- Dataset excerpts -

════

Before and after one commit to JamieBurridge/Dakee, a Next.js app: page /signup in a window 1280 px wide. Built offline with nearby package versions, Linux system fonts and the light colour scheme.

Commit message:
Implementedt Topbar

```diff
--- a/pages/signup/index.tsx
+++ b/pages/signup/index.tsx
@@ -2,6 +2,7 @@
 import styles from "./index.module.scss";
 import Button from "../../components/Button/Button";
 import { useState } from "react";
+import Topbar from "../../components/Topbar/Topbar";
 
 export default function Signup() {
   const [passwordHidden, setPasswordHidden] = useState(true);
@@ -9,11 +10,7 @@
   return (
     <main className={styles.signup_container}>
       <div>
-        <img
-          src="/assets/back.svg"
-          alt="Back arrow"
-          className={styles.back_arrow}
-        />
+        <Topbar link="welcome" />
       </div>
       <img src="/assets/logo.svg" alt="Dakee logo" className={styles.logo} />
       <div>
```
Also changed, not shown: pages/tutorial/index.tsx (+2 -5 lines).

════

- Exercise instructions -
Counting only lines of the data above that hold "className", report the total and nothing else.

- Answer to this exercise -
3